BAGHOUZ, SYRIA: The sound of mortar shelling and fighter jets whizzing by filled the air.

At the base in this small village, fighters from the US-backed Syrian Democratic Forces coordinate with their comrades about two kilometres (1.2 miles) away who are closing in on Islamic State militants hiding in their last toehold on the border between Syria and Iraq.

Despite the projectiles being fired, the mood among the fighters at this base is easy-going. The Kurdish-led force, with help from the US-led coalition, has all but defeated the most ferocious extremist group to terrorize the region in years.

“The situation is great. It can’t be better,” said one commander at the front line into his walkie-talkie.

Clashes continue inside the village of Baghouz, mostly at night. Fighters say IS militants are hiding among civilians in a displaced people’s camp to avoid airstrikes. Artillery rounds were meant to clear landmines for the SDF fighters to advance.

But SDF commanders insist the official end of the group’s hold on territory in Syria is near.

“We will very soon bring good news to the whole world,” said Ciya Furat, a commander with the Kurdish-led SDF, speaking at a news conference, miles away at the al-Omar Oil Field Base in the Deir el-Zour province.


A US-backed Syrian Democratic Forces (SDF) fighter rides past destroyed homes and vehicles in a village recently retaken from Islamic State militants in Susah, Syria, Saturday, February 16, 2019. Photo: AP

“We are dealing with this small pocket with patience and caution. It is militarily fallen but civilians are used as human shields,” SDF spokesman Mustafa Bali told the AP. Bali added that the SDF believes that IS gunmen are also holding previously kidnapped Syrians in the area.

SDF fighters said that as they cleared areas captured from IS they found some captives held in bathrooms four days earlier, including two soldiers from the Syrian government. They added that they have also removed and buried bodies of foreign fighters.

“We found bodies of Moroccans, Chinese and Chechnyans. Bodies of foreigners,” said SDF fighter Hamza as he communicated with his comrades on his walkie-talkie.

Hamza said IS snipers still target their forces from among the civilians and described the abundance of land mines as a major challenge. He also had a message for the US president.

“We tell Trump, it wasn’t you that liberated it. It was us here on the ground,” he added.

Rami Abdurrahman, who heads the Britain-based Syrian Observatory for Human Rights, a war monitor, said SDF fighters are almost in full control of the area once controlled by extremists, adding that there might still be IS fighters hiding in a network of underground tunnels.

The Observatory said that some 200 IS gunmen surrendered Friday, days after about 240 others surrendered and were taken by SDF fighters and members of the US-led coalition.

Furat said that after the physical defeat of IS, the SDF “will continue in its fight against Daesh sleepers cells.”

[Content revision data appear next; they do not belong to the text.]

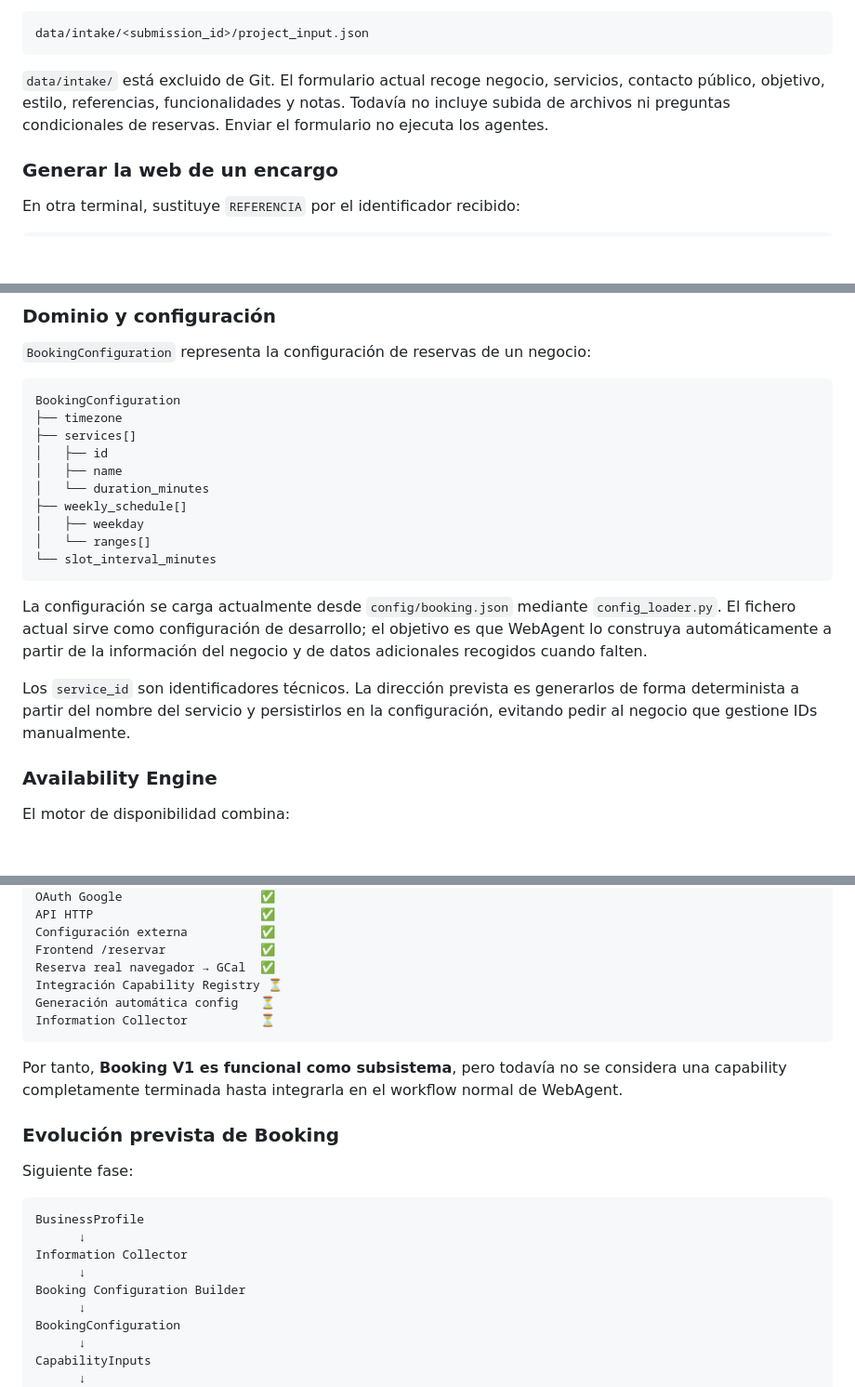
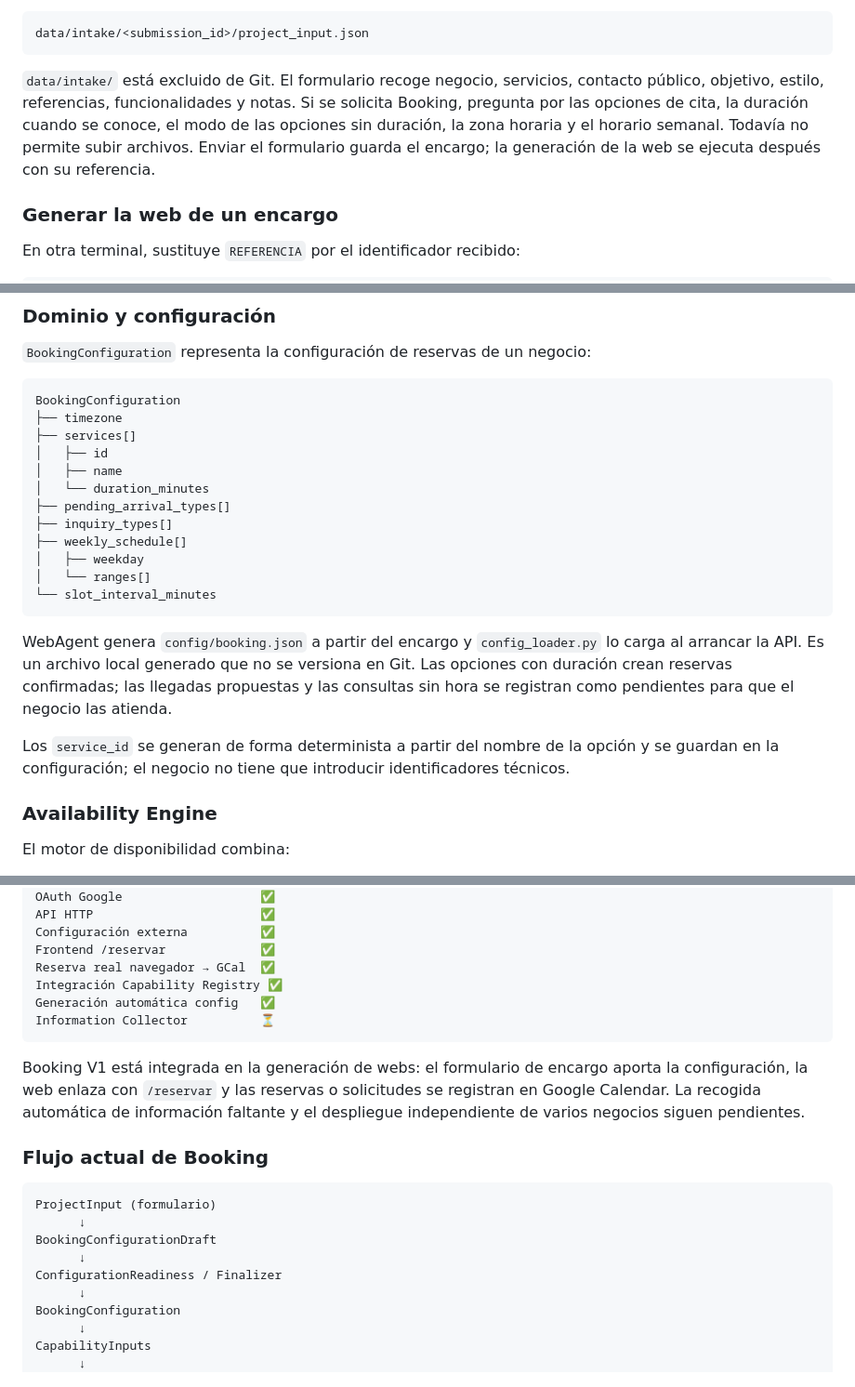
Before and after one commit to manumnzz/WebAgent, a Markdown page: README.md, 3 parts joined by grey strips. Shown at 93% size. Rendered like a GitHub page; blank space fills up the shorter version.

Commit message:
Document booking intake and generated configuration

````diff
--- a/README.md
+++ b/README.md
@@ -314,7 +314,7 @@ Cada envío se guarda por separado en:
 data/intake/<submission_id>/project_input.json
 ```
 
-`data/intake/` está excluido de Git. El formulario actual recoge negocio, servicios, contacto público, objetivo, estilo, referencias, funcionalidades y notas. Todavía no incluye subida de archivos ni preguntas condicionales de reservas. Enviar el formulario no ejecuta los agentes.
+`data/intake/` está excluido de Git. El formulario recoge negocio, servicios, contacto público, objetivo, estilo, referencias, funcionalidades y notas. Si se solicita Booking, pregunta por las opciones de cita, la duración cuando se conoce, el modo de las opciones sin duración, la zona horaria y el horario semanal. Todavía no permite subir archivos. Enviar el formulario guarda el encargo; la generación de la web se ejecuta después con su referencia.
 
 ### Generar la web de un encargo
 
@@ -398,15 +398,17 @@ BookingConfiguration
 │   ├── id
 │   ├── name
 │   └── duration_minutes
+├── pending_arrival_types[]
+├── inquiry_types[]
 ├── weekly_schedule[]
 │   ├── weekday
 │   └── ranges[]
 └── slot_interval_minutes
 ```
 
-La configuración se carga actualmente desde `config/booking.json` mediante `config_loader.py`. El fichero actual sirve como configuración de desarrollo; el objetivo es que WebAgent lo construya automáticamente a partir de la información del negocio y de datos adicionales recogidos cuando falten.
+WebAgent genera `config/booking.json` a partir del encargo y `config_loader.py` lo carga al arrancar la API. Es un archivo local generado que no se versiona en Git. Las opciones con duración crean reservas confirmadas; las llegadas propuestas y las consultas sin hora se registran como pendientes para que el negocio las atienda.
 
-Los `service_id` son identificadores técnicos. La dirección prevista es generarlos de forma determinista a partir del nombre del servicio y persistirlos en la configuración, evitando pedir al negocio que gestione IDs manualmente.
+Los `service_id` se generan de forma determinista a partir del nombre de la opción y se guardan en la configuración; el negocio no tiene que introducir identificadores técnicos.
 
 ### Availability Engine
 
@@ -518,23 +520,21 @@ API HTTP                       ✅
 Configuración externa          ✅
 Frontend /reservar             ✅
 Reserva real navegador → GCal  ✅
-Integración Capability Registry ⏳
-Generación automática config   ⏳
+Integración Capability Registry ✅
+Generación automática config   ✅
 Information Collector          ⏳
 ```
 
-Por tanto, **Booking V1 es funcional como subsistema**, pero todavía no se considera una capability completamente terminada hasta integrarla en el workflow normal de WebAgent.
+Booking V1 está integrada en la generación de webs: el formulario de encargo aporta la configuración, la web enlaza con `/reservar` y las reservas o solicitudes se registran en Google Calendar. La recogida automática de información faltante y el despliegue independiente de varios negocios siguen pendientes.
 
-### Evolución prevista de Booking
-
-Siguiente fase:
+### Flujo actual de Booking
 
 ```text
-BusinessProfile
+ProjectInput (formulario)
       ↓
-Information Collector
+BookingConfigurationDraft
       ↓
-Booking Configuration Builder
+ConfigurationReadiness / Finalizer
       ↓
 BookingConfiguration
       ↓
````
Also changed, not shown: other parts of README.md (+3 -3 lines).
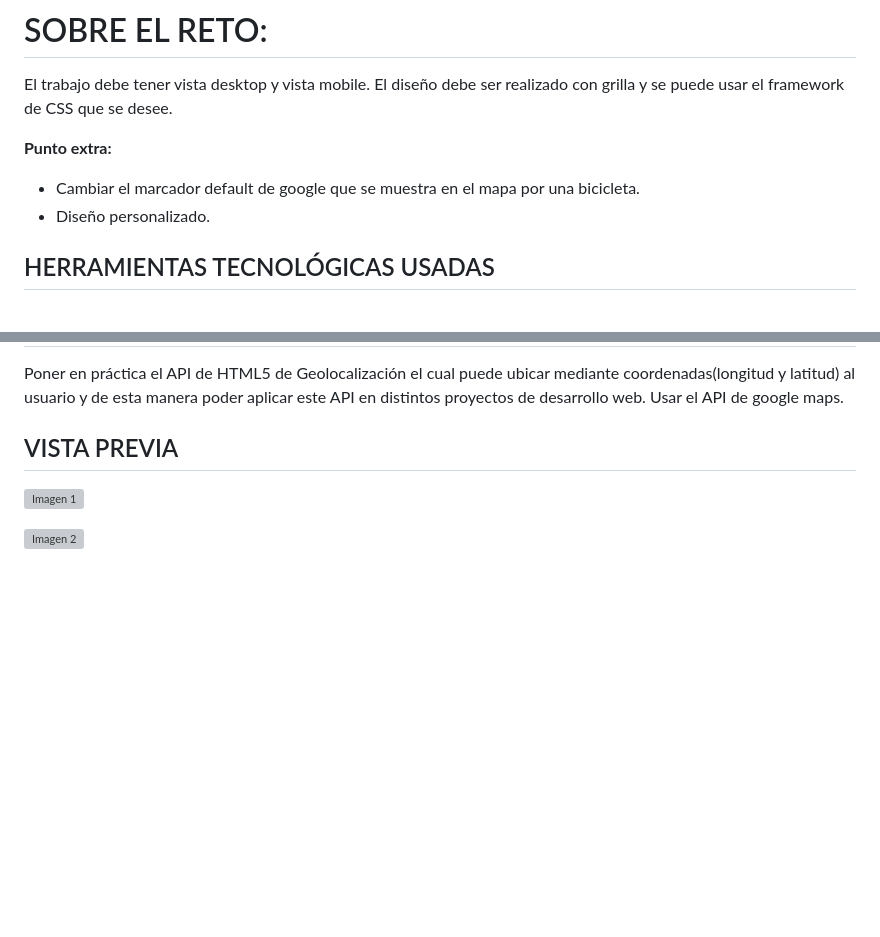
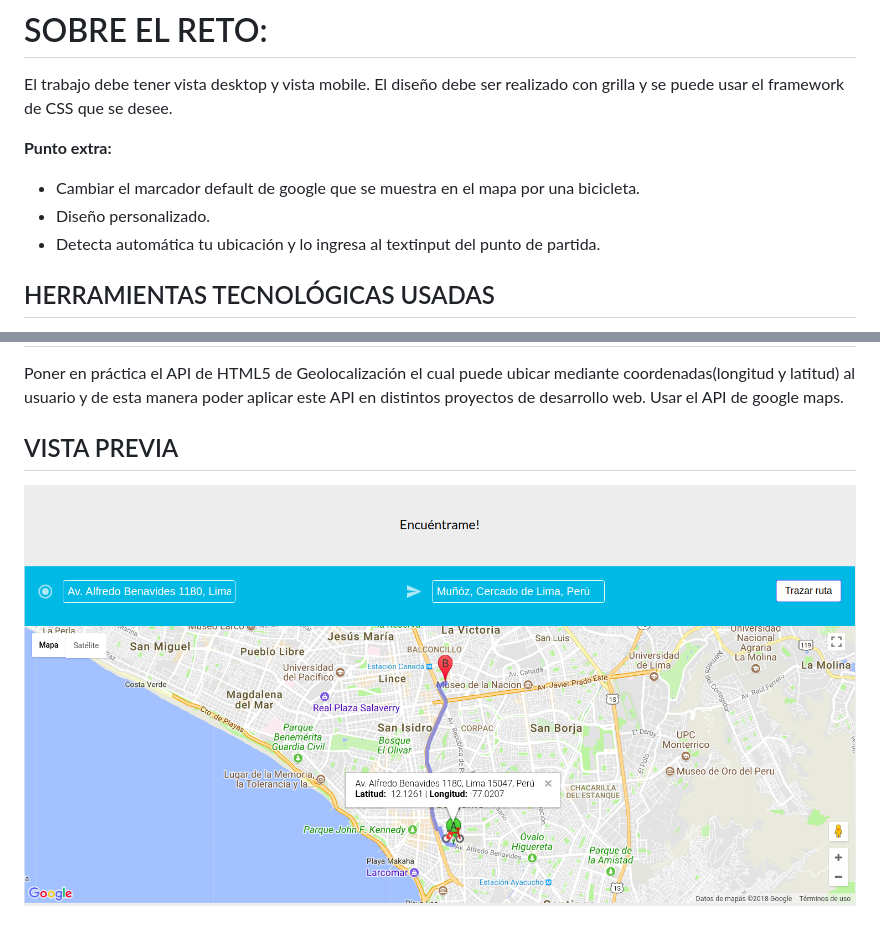
Before and after one commit to EstrellaBF/easy-vreco, a Markdown page: README.md, 2 parts joined by grey strips. Drawn GitHub-style; pictures changed too: assets/app.png (added); blank space fills up the shorter version; grey boxes are pictures that could not be loaded.

```diff
--- a/README.md
+++ b/README.md
@@ -12,6 +12,7 @@ El diseño debe ser realizado con grilla y se puede usar el framework de CSS que
 **Punto extra:**
 * Cambiar el marcador default de google que se muestra en el mapa por una bicicleta.
 * Diseño personalizado.
+* Detecta automática tu ubicación y lo ingresa al textinput del punto de partida.
 
 
 ## HERRAMIENTAS TECNOLÓGICAS USADAS
@@ -25,7 +26,4 @@ Poner en práctica el API de HTML5 de Geolocalización el cual puede ubicar medi
 Usar el API de google maps.
 
 ## VISTA PREVIA
-![Imagen 1]()
-
-
-![Imagen 2]()
+![Imagen 1](assets/app.png "Aplicación")
```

Despite the expected defeat on the ground, activists and residents say IS still has sleeper cells in Syria and Iraq and is laying the groundwork for an insurgency. The group has claimed responsibility in recent months for deadly attacks, mostly in Iraq, more than a year after the Iraqi government said the extremists have been defeated after losing the northern city of Mosul in 2017, the largest they held.

Hamza, the fighter, said his forces have borne the brunt of the fighting in the ground offensive against the militants. Despite being on the brink of territorial defeat, the group remains a danger, he said.

“We can finish Daesh off in two days,” Hamza said, using the Arabic acronym for IS. “But we need months or years to liberate the minds.”